Improved healthcare in regional areas is one of Frecklington’s key policies, with the LNP promising to reduce hospital wait times and invest in rehabilitation centres to address the growing problems related to the drug ice.
She has also said she will review Queensland’s abortion laws, but has refused to say whether the gestational limit to terminate a pregnancy would be increased or decreased. The party is backed by the anti-abortion lobby.
The party also says it will bust congestion by expanding several key roads.
Frecklington has proposed a six-month trial of a curfew for kids, banning kids under 14 from being outside after 8pm without an adult, and kids aged 15 to 17 from being out after 10pm without a reasonable excuse. The kids would be taken to police custody or a community refuge, and their parents fined $250.
This month Frecklington was referred to the Electoral Commission of Queensland by her own party over legal concerns about fundraising. She had attended events with prohibited donors, but she denies any wrongdoing.
In December last year, Frecklington was slammed for an interview she gave about the Labor leader. She called her opponent “Princess Palaszczuk”, saying she had an image makeover. Frecklington said she was more “grounded” because of her children — a touchy subject given Palaszczuk has been open about her fertility struggles.
Also in December, Frecklington was forced to apologise after a video made by the Gold Coast youth branch of the LNP mocked Indigenous culture. She was criticised for repeatedly using the same line — that the video was “inappropriate and the party is taking action” — at a press conference instead of addressing the issue.
In June, she survived a leadership challenge brought on by frontbenchers including her potential replacement David Crisafulli.
Rise to politics
Raised in the Brisbane suburbs, Palaszczuk was heavily influenced by her father, veteran state Labor MP Henry Pałaszczuk. She went to a Catholic girls’ school and studied to be a solicitor.
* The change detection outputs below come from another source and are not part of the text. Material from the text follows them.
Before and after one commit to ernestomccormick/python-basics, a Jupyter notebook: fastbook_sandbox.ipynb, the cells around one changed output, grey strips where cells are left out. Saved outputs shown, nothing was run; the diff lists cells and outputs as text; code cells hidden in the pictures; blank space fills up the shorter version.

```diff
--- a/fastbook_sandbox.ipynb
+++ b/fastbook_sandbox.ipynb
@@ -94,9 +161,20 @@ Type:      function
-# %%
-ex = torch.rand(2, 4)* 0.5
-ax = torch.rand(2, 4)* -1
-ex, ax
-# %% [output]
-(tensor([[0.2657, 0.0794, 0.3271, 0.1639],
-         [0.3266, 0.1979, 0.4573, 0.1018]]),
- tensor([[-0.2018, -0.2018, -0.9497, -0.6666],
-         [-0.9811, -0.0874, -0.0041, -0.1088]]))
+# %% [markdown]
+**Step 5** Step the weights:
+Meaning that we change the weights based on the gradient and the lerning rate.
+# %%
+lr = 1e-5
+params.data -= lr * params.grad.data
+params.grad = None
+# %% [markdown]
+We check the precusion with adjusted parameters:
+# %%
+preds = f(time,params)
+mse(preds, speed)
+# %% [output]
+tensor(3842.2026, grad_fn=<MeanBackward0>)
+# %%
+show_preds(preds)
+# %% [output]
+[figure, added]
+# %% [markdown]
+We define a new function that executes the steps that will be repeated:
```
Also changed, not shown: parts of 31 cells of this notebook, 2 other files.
When her dad announced his intention to retire in 2006, she abandoned her legal career, contesting and winning his safe Labor seat. She was appointed opposition leader in 2012 and has been premier since 2015.
Palaszczuk has promised, if re-elected, she would allow a vote on euthanasia within months of the election.
Labor has also said it would invest $20 million to fund teacher internships, hiring thousands of new teachers and teacher aides.
The party also says it would unlock three Queensland renewable energy corridors with a $145 million investment, and protect the dying Great Barrier Reef through new protection regulations (though their protection mechanisms haven’t been very successful so far).
The premier’s former chief of staff David Barbagallo is currently being investigated after a company he partly owned received a $267,000 government investment to develop an app.
Former deputy premier and treasurer Jackie Trad was also investigated for failing to disclose a house her family had bought along the Cross River Rail, a project which fell under her ministerial responsibility.
Palaszcuk has also been criticised for her mixed messaging on coal mines.
Last year she cleared the way for the approval of a controversial $2 billion Adani Carmichael coal mine following years of delays. She approved another $1 billion coal project in Mackay in September.
Her decision to allow football players to arrive from Victoria has also been criticised. Palaszczuk has taken a hard-line stance on keeping Queensland’s borders closed during the pandemic, which has met some criticism.